WHAT IS REQUIRED>
Copy each line of the entries below that contains the string "size".

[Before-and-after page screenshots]

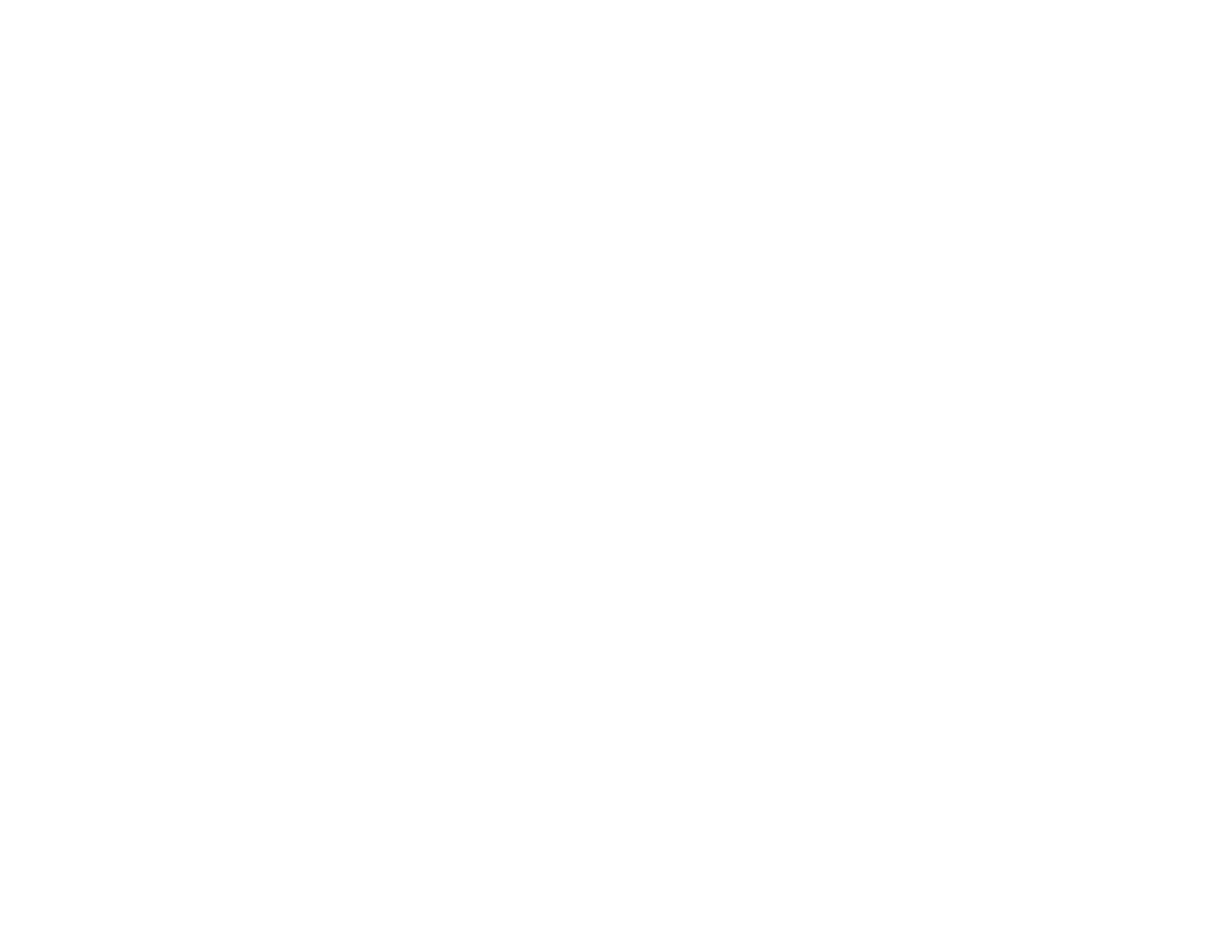
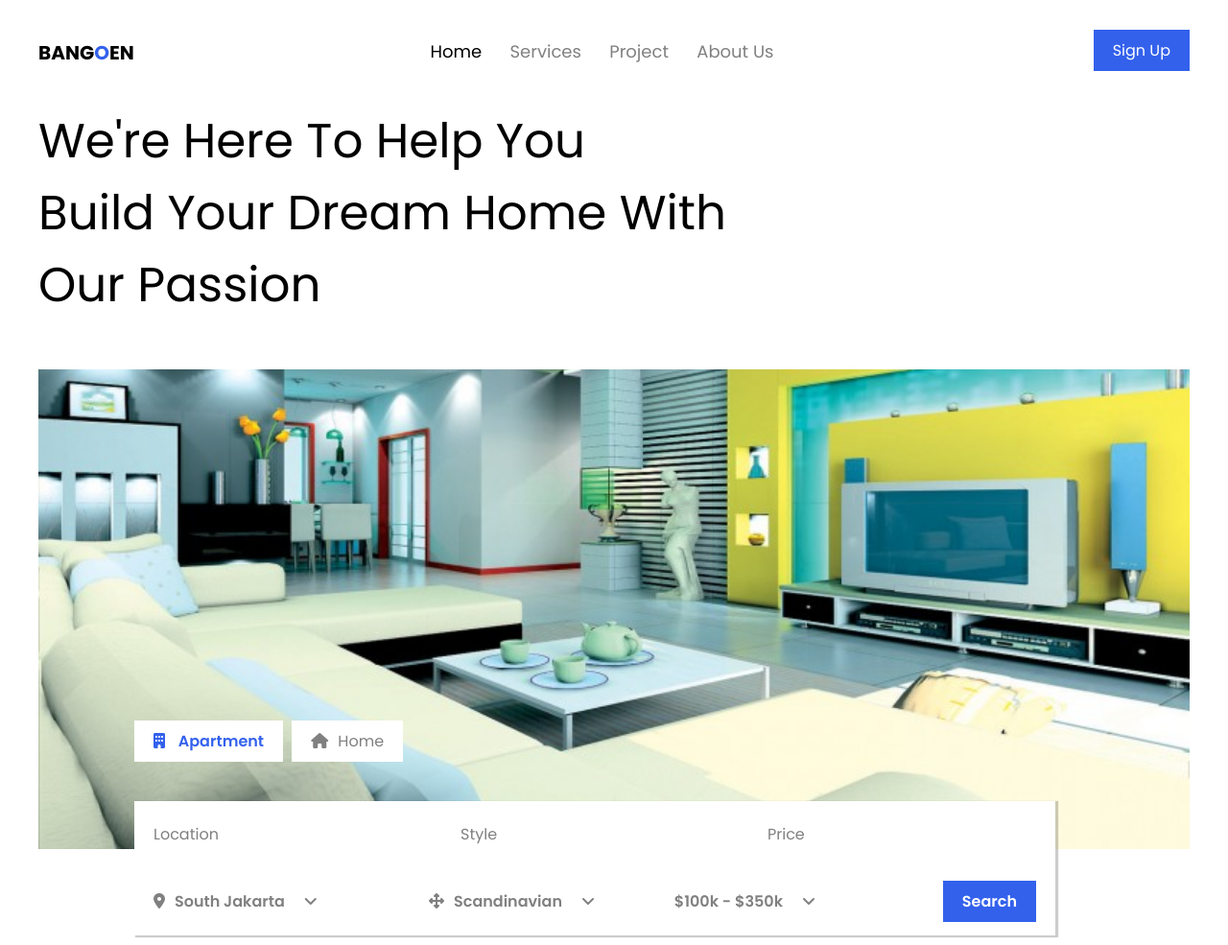
Before and after one commit to hasanmdtanvir/html-css-project1, a plain HTML site: page index.html in a window 1280 px wide. Shown: the whole page at 96% size. Before the commit the page ends 800 px from the top, so only its background shows below. Drawn offline with Linux system fonts and the light colour scheme.

Commit message:
header section added

```diff
--- a/index.html
+++ b/index.html
@@ -7,10 +7,45 @@
     <meta name="viewport" content="width=device-width, initial-scale=1.0">
     <title>Html Css Project 1</title>
     <link rel="stylesheet" href="style.css">
+
+    <link rel="stylesheet" href="https://cdnjs.cloudflare.com/ajax/libs/font-awesome/6.1.1/css/all.min.css" integrity="sha512-KfkfwYDsLkIlwQp6LFnl8zNdLGxu9YAA1QvwINks4PhcElQSvqcyVLLD9aMhXd13uQjoXtEKNosOWaZqXgel0g==" crossorigin="anonymous" referrerpolicy="no-referrer" />
 </head>
 
 <body>
-
+    <header class="wrapper">
+        <nav class="navbar">
+            <a class="logo" href="#">bang<span>o</span>en</a><!--
+             --><ul class="nav-items">
+                <li><a href="#">Home</a></li>
+                <li><a class="disabled-link" href="#">Services</a></li>
+                <li><a class="disabled-link" href="#">Project</a></li>
+                <li><a class="disabled-link" href="#">About Us</a></li>
+            </ul><!--
+             --><div>
+                <a class="button" href="#">Sign Up</a>
+            </div>
+        </nav>
+        <h1 class="header-title">we're here to help you <br> build your dream home with <br> our passion</h1>
+        <div class="header-banner">
+            <div class="bottom-first-segment">
+                <a class="apartment" href="#"><i class="fa-solid fa-building"></i> Apartment</a>
+                <a class="home" href="#"><i class="fa-solid fa-house"></i>Home</a>
+            </div>
+            <div class="bottom-last-segment">
+                <div class="first-row">
+                    <span>Location</span><!--
+                     --><span>Style</span><!--
+                     --><span>Price</span>
+                </div>
+                <div class="second-row">
+                    <span><i class="fa-solid fa-location-dot"></i><p>South Jakarta</p><i class="fa-solid fa-angle-down"></i></span><!--
+                     --><span style="text-align: right;"><i class="fa-solid fa-up-down-left-right"></i><p>Scandinavian</p><i class="fa-solid fa-angle-down"></i></span><!--
+                     --><span style="text-align: right;"><p>$100k - $350k</p><i class="fa-solid fa-angle-down"></i></span><!--
+                     --><span style="text-align: right;"><a class="button" href="#">Search</a></span>
+                </div>
+            </div>
+        </div>
+    </header>
 </body>
 
 </html>
--- a/style.css
+++ b/style.css
@@ -1,5 +1,159 @@
+@import url('https://fonts.googleapis.com/css2?family=Poppins:wght@400;500;600;700&display=swap');
+
 * {
     padding: 0;
     margin: 0;
     box-sizing: border-box;
+    font-family: 'Poppins', sans-serif;
 }
+
+.wrapper {
+    width: 100%;
+    max-width: 1200px;
+    margin-left: auto;
+    margin-right: auto;
+}
+
+header{
+    margin-bottom: 100px;
+}
+.common-color {
+    color: #3361ec;
+}
+
+.navbar {
+    width: 100%;
+    padding-top: 40px;
+    padding-bottom: 40px;
+
+}
+
+.logo {
+    display: inline-block;
+    text-transform: uppercase;
+    text-decoration: none;
+    font-weight: bold;
+    color: black;
+    width: 25%;
+    /* border: 2px solid green; */
+    vertical-align: top;
+    font-size: 20px;
+
+}
+
+.navbar div {
+    width: 25%;
+    display: inline-block;
+    text-align: right;
+    /* border: 2px solid red; */
+    vertical-align: top;
+}
+
+.logo span {
+    color: #3361ec;
+}
+
+.navbar .nav-items {
+    display: inline-block;
+    width: 50%;
+    text-align: center;
+    /* border: 2px solid yellowgreen; */
+    vertical-align: top;
+}
+
+.nav-items li {
+    list-style: none;
+    display: inline-block;
+    margin-right: 25px;
+}
+
+.nav-items li a {
+    text-decoration: none;
+    color: black;
+    font-size: 18px;
+    font-weight: 400;
+}
+
+.disabled-link{
+    color: gray !important;
+}
+.button {
+    text-decoration: none;
+    background-color: #3361ec;
+    color: white;
+    padding: 10px 20px;
+}
+.header-title{
+    max-width: 75%;
+    font-weight: 400;
+    font-size: 50px;
+    margin-bottom: 50px;
+    text-transform:capitalize;
+}
+.header-banner{
+    background-image: url(./images/pic1.jpg);
+    height: 500px;
+    background-repeat: no-repeat;
+    background-size: cover;
+    background-position: bottom;
+    position: relative;
+}
+.bottom-first-segment{
+    position: absolute;
+    left: 100px;
+    bottom: 100px;
+}
+.bottom-first-segment a{
+    background-color: white;
+    text-decoration: none;
+    padding: 10px 20px;
+    margin-right: 5px;
+}
+.bottom-first-segment .apartment{
+    color:#3361ec;
+    font-weight: 600;
+}
+.apartment  i, .home i{
+    margin-right: 10px;
+}
+.bottom-first-segment .home{
+    color: gray;
+}
+.bottom-last-segment{
+    position: relative;
+    /* padding-top: 50px; */
+    /* padding-bottom: 50px; */
+    background-color: white;
+    width: calc(100% - 20%);
+    top: 450px;
+    left: 100px;
+    right: 100px;
+    box-shadow: 2px 1px 1px 1px rgba(0, 0, 0, 0.2);
+}
+.first-row span{
+    display: inline-block;
+    width: calc(100% / 3 - 20px);
+    margin-left: 20px;
+    line-height: 70px;
+    color: gray;
+}
+.second-row{
+    line-height: 70px;
+    padding-left: 20px;
+    padding-right: 20px;
+}
+.second-row span{
+    display: inline-block;
+    width: calc(100% / 4);
+    text-decoration: none;
+    color: gray;
+    font-weight: 600;
+}
+.second-row span p{
+    display: inline-block;
+    margin-left: 10px;
+    margin-right: 20px;
+}
+.second-row a:last-child{
+    color: white;
+}
```
Also changed, not shown: images/pic1.jpg (added), logo/logo.png (added).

OUTPUT FOR THIS TASK>
Before and after one commit to hasanmdtanvir/html-css-project1, a plain HTML site: page index.html in a window 1280 px wide. Shown: the whole page at 96% size. Before the commit the page ends 800 px from the top, so only its background shows below. Drawn offline with Linux system fonts and the light colour scheme.
+    font-size: 20px;
+    font-size: 18px;
+    font-size: 50px;
+    background-size: cover;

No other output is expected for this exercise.